Records to use below:
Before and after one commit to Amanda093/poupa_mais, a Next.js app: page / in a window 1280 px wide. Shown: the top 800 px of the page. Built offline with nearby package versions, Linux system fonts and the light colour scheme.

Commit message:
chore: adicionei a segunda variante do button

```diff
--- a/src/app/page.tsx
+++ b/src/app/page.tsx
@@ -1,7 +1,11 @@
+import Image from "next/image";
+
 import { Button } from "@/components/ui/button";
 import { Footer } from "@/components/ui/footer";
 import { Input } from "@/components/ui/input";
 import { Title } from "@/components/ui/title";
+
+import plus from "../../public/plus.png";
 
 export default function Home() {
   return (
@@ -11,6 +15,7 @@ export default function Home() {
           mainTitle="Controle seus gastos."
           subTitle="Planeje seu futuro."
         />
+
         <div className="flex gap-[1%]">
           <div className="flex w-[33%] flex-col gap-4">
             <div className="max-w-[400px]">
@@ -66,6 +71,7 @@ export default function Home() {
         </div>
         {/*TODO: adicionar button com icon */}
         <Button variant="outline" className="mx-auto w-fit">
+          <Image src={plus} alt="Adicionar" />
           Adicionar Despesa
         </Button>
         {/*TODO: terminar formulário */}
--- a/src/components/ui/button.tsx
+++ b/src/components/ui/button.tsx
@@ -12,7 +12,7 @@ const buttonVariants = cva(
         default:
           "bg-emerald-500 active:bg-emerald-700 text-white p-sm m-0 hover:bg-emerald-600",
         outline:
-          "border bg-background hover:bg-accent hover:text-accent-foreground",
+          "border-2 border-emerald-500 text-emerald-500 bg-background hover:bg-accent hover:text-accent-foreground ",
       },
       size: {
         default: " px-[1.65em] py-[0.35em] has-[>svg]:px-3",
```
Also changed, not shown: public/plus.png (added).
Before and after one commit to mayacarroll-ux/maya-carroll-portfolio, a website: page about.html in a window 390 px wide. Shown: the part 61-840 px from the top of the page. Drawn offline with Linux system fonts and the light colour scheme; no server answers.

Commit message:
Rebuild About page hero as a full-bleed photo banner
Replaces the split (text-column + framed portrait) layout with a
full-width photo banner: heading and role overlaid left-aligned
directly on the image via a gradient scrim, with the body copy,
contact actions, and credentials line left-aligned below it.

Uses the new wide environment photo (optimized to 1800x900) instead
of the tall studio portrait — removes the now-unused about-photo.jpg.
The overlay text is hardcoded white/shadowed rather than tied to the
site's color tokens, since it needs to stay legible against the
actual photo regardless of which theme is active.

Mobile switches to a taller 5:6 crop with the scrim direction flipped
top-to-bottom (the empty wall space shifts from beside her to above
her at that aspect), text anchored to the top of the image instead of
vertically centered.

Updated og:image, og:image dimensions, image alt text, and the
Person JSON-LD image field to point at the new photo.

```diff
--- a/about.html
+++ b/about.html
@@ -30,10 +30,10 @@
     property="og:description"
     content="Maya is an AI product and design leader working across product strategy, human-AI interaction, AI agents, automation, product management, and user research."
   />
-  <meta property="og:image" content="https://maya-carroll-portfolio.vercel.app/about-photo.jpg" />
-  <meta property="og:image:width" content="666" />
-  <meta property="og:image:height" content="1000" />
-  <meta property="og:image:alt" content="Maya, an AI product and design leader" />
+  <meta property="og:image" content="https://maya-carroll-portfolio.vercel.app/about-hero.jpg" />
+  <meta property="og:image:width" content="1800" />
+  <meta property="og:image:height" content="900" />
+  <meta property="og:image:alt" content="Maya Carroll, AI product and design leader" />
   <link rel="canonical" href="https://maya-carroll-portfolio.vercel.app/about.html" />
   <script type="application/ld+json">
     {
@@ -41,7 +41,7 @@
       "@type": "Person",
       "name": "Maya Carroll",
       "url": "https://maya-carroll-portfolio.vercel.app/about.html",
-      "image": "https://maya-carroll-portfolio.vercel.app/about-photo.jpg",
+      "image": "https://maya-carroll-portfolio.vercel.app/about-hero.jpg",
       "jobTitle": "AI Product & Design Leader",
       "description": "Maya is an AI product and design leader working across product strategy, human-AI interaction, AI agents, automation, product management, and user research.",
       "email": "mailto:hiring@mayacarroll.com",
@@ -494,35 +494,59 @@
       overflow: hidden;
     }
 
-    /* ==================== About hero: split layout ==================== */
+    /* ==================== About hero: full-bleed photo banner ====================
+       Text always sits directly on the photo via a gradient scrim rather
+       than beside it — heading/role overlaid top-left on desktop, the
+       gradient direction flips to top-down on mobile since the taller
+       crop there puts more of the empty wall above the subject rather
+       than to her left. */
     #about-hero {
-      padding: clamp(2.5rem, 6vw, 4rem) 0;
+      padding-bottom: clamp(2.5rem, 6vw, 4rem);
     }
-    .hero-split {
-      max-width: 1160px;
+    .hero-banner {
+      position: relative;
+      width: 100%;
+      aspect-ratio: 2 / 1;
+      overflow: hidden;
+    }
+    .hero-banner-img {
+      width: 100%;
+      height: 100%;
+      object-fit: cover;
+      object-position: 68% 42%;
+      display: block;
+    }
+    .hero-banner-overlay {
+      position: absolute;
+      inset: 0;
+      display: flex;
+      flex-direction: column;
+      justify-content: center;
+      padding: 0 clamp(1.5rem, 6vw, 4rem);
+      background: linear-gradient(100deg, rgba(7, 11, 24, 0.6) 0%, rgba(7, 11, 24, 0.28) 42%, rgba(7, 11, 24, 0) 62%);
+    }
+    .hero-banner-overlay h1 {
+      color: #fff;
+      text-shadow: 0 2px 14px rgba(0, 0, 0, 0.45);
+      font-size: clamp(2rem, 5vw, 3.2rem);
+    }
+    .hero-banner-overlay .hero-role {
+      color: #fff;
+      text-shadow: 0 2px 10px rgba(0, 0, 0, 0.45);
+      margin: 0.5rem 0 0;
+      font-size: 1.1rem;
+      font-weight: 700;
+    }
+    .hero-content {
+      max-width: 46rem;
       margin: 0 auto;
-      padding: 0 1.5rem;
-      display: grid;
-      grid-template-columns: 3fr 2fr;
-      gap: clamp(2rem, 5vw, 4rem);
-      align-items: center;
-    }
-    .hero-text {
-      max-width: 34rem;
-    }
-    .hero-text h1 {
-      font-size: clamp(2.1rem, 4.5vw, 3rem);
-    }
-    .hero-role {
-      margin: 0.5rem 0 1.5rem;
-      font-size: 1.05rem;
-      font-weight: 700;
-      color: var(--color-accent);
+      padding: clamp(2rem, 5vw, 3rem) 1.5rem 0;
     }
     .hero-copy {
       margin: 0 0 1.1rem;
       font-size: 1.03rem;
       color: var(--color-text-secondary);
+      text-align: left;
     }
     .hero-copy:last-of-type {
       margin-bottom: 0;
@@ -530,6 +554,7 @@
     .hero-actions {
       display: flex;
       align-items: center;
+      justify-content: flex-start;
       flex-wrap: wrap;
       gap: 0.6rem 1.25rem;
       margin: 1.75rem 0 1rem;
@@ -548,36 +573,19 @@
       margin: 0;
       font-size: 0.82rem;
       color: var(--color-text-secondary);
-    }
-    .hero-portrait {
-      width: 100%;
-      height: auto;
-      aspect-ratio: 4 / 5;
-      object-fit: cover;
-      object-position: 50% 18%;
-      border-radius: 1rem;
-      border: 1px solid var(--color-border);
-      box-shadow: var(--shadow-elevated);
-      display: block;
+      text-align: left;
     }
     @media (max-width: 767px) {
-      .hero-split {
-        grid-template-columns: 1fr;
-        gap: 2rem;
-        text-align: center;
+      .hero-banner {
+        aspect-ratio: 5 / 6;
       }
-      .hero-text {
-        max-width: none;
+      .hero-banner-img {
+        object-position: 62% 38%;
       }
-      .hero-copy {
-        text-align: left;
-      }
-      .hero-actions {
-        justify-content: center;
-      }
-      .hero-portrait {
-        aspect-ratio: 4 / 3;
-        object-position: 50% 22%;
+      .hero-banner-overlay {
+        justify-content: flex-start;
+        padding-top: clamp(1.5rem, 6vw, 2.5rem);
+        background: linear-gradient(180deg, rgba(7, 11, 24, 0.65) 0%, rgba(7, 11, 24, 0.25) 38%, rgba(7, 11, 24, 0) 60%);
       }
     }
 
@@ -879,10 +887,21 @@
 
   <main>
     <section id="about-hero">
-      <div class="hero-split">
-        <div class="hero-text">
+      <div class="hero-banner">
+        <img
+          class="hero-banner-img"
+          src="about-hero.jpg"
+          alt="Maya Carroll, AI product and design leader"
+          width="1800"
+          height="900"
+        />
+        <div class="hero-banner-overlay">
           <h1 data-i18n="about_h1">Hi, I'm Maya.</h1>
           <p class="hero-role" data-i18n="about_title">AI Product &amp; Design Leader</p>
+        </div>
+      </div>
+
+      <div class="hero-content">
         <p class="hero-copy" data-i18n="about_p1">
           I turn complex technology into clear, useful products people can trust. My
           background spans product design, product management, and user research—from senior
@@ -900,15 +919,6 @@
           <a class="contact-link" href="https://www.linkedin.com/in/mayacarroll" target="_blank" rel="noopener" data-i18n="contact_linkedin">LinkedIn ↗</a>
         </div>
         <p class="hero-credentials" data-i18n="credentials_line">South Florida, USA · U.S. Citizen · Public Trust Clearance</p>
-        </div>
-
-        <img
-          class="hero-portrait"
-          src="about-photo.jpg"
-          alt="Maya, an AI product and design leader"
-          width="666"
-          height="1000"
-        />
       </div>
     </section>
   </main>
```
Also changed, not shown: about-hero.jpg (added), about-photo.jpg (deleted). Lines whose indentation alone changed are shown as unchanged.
End of Records to use.
- Required action:
Which lines of the records above contain the word "html"? Report each one.

- Result for this task:
Before and after one commit to mayacarroll-ux/maya-carroll-portfolio, a website: page about.html in a window 390 px wide. Shown: the part 61-840 px from the top of the page. Drawn offline with Linux system fonts and the light colour scheme; no server answers.
--- a/about.html
+++ b/about.html
   <link rel="canonical" href="https://maya-carroll-portfolio.vercel.app/about.html" />
       "url": "https://maya-carroll-portfolio.vercel.app/about.html",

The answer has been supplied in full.